Work instruction:
What lines in the records include the string "HeroSection"? Return each one.

(Web document revisions)
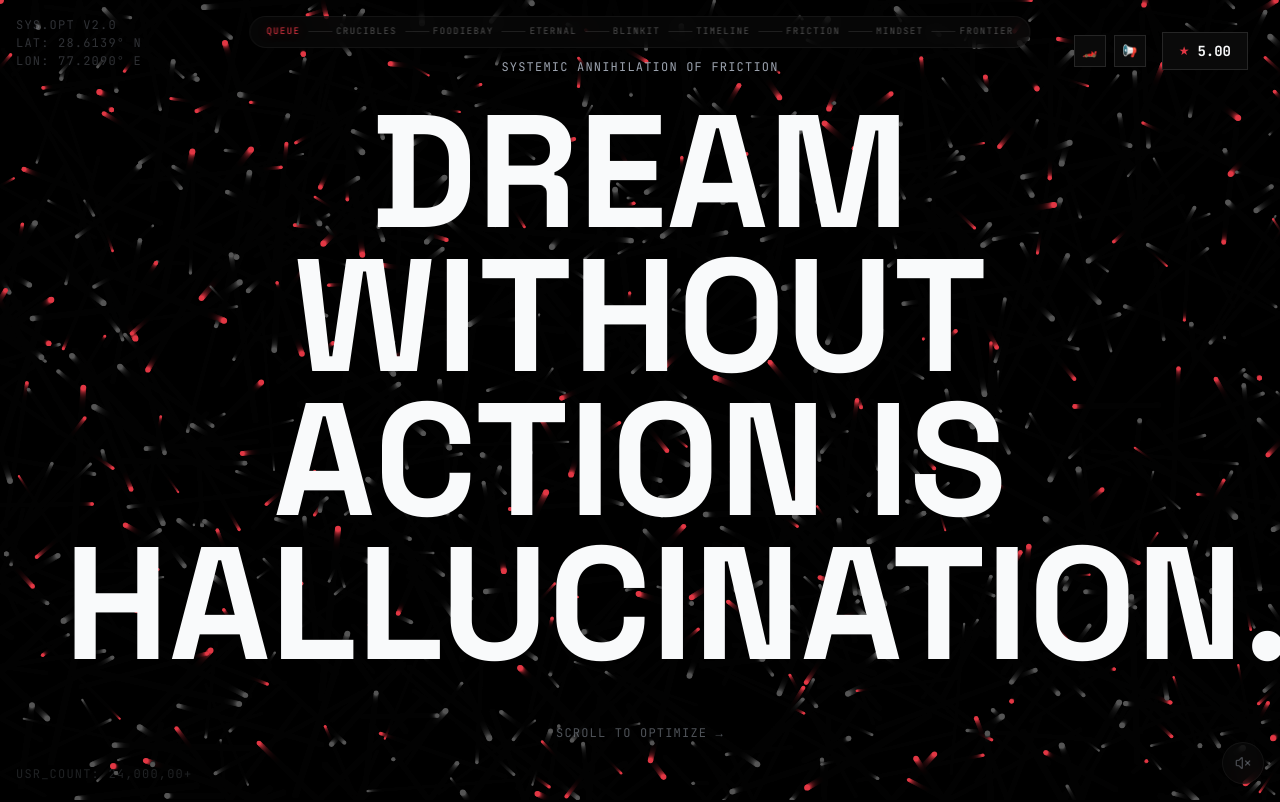
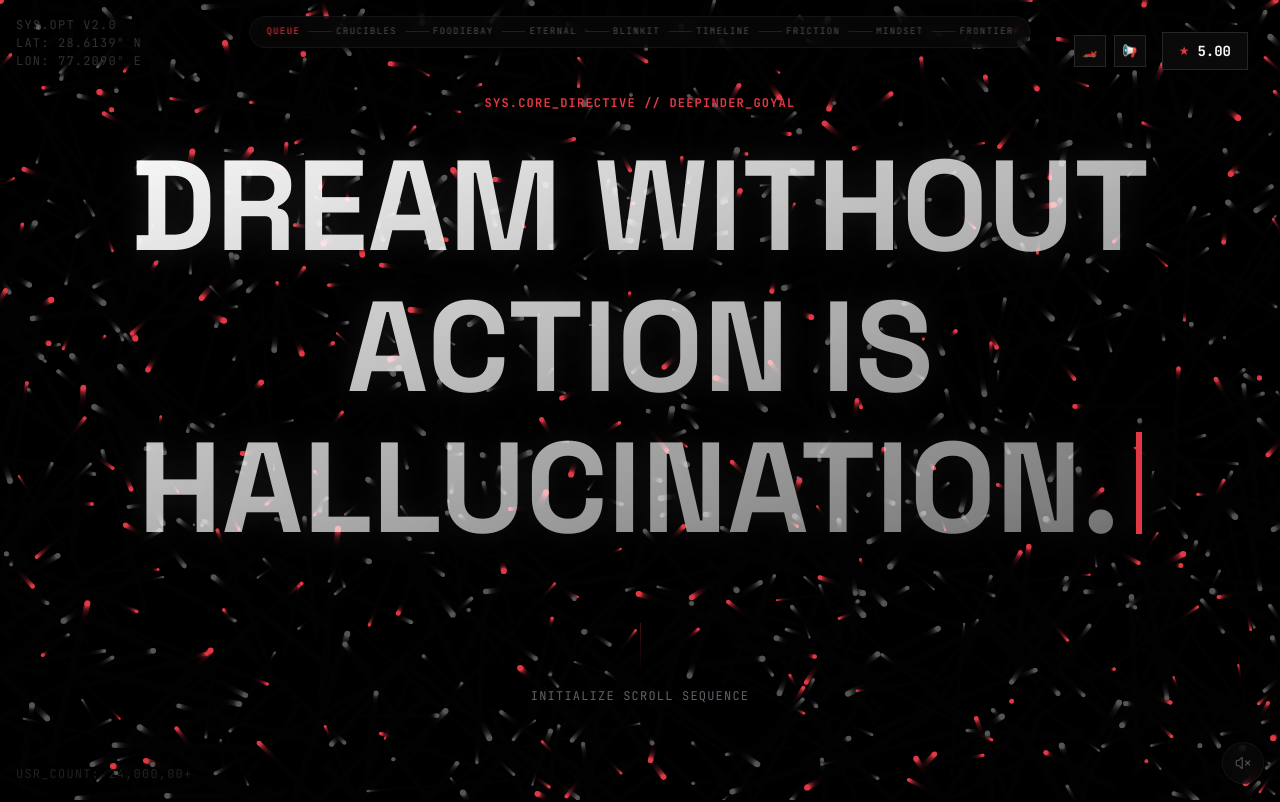
Before and after one commit to Aman-290/deepinder-goyal, a React (Vite) app: page / in a window 1280 px wide. Shown: the top 802 px of the page. Built offline with nearby package versions, Linux system fonts and the light colour scheme.

Commit message:
hero text animation

```diff
--- a/src/components/HeroSection.tsx
+++ b/src/components/HeroSection.tsx
@@ -110,13 +110,19 @@ function CanvasFallback({ progress }: { progress: number }) {
   return <canvas ref={canvasRef} className="absolute inset-0 w-full h-full" />;
 }
 
-function useTypingAnimation(text: string, speed = 80) {
+function useTypingAnimation(text: string, speed = 60, startDelay = 500) {
   const [displayed, setDisplayed] = useState('');
   const [done, setDone] = useState(false);
+  const [started, setStarted] = useState(false);
 
   useEffect(() => {
+    let timeout: NodeJS.Timeout;
+    let interval: NodeJS.Timeout;
+
+    timeout = setTimeout(() => {
+      setStarted(true);
       let i = 0;
-    const interval = setInterval(() => {
+      interval = setInterval(() => {
         if (i < text.length) {
           setDisplayed(text.slice(0, i + 1));
           i++;
@@ -125,10 +131,15 @@ function useTypingAnimation(text: string, speed = 80) {
           clearInterval(interval);
         }
       }, speed);
-    return () => clearInterval(interval);
-  }, [text, speed]);
+    }, startDelay);
 
-  return { displayed, done };
+    return () => {
+      clearTimeout(timeout);
+      clearInterval(interval);
+    };
+  }, [text, speed, startDelay]);
+
+  return { displayed, done, started };
 }
 
 export default function HeroSection() {
@@ -136,7 +147,7 @@ export default function HeroSection() {
   const [progress, setProgress] = useState(0);
   const [splineLoaded, setSplineLoaded] = useState(false);
   const [splineError, setSplineError] = useState(false);
-  const { displayed, done } = useTypingAnimation('DREAM WITHOUT ACTION IS HALLUCINATION.');
+  const { displayed, done, started } = useTypingAnimation('DREAM WITHOUT ACTION IS HALLUCINATION.', 40, 600);
 
   useEffect(() => {
     if (!containerRef.current) return;
@@ -177,23 +188,37 @@ export default function HeroSection() {
           className="absolute inset-0 flex flex-col items-center justify-center px-4"
           style={{ opacity: Math.max(0, 1 - progress * 2.5) }}
         >
-          <p className="hud-text text-muted mb-6 tracking-[0.3em]">
-            SYSTEMIC ANNIHILATION OF FRICTION
+          <p
+            className="hud-text text-zomato mb-6 tracking-[0.3em] text-xs md:text-sm font-bold"
+            style={{
+              opacity: started ? 1 : 0,
+              transform: started ? 'translateY(0)' : 'translateY(10px)',
+              transition: 'opacity 0.8s ease-out, transform 0.8s cubic-bezier(0.16, 1, 0.3, 1)'
+            }}
+          >
+            SYS.CORE_DIRECTIVE // DEEPINDER_GOYAL
           </p>
 
-          <h1 className="text-5xl sm:text-7xl md:text-8xl lg:text-[10rem] font-display font-bold leading-[0.9] text-center max-w-6xl">
+          <h1 className="text-4xl sm:text-6xl md:text-7xl lg:text-[8rem] font-display font-bold leading-[1.1] text-center max-w-6xl text-transparent bg-clip-text bg-gradient-to-br from-white to-white/40 filter drop-shadow-[0_0_15px_rgba(255,255,255,0.1)]">
             {displayed}
-            {!done && (
-              <span className="inline-block w-[3px] h-[0.8em] bg-zomato ml-1 animate-pulse" />
+            {(!done || Math.floor(Date.now() / 500) % 2 === 0) && (
+              <span className="inline-block w-[3px] md:w-[6px] h-[0.8em] bg-zomato ml-2 md:ml-4 translate-y-[2px]" />
             )}
           </h1>
 
-          <p
-            className="hud-text text-muted/50 mt-12 tracking-[0.2em]"
-            style={{ opacity: done ? 1 : 0, transition: 'opacity 1s' }}
+          <div
+            className="mt-16 flex flex-col items-center justify-center gap-4"
+            style={{
+              opacity: done ? 1 : 0,
+              transform: done ? 'translateY(0)' : 'translateY(10px)',
+              transition: 'all 0.8s cubic-bezier(0.16, 1, 0.3, 1) 0.2s',
+            }}
           >
-            SCROLL TO OPTIMIZE →
+            <div className="w-[1px] h-12 bg-gradient-to-b from-zomato/60 to-transparent animate-[pulse_2s_ease-in-out_infinite]" />
+            <p className="hud-text text-muted/60 tracking-[0.2em] text-[10px] uppercase">
+              INITIALIZE SCROLL SEQUENCE
             </p>
+          </div>
         </div>
 
         <div className="absolute top-4 left-4 hud-text text-muted/30 text-[10px]">
```
Lines whose indentation alone changed are shown as unchanged.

Response area:
--- a/src/components/HeroSection.tsx
+++ b/src/components/HeroSection.tsx
 export default function HeroSection() {
@@ -136,7 +147,7 @@ export default function HeroSection() {
@@ -177,23 +188,37 @@ export default function HeroSection() {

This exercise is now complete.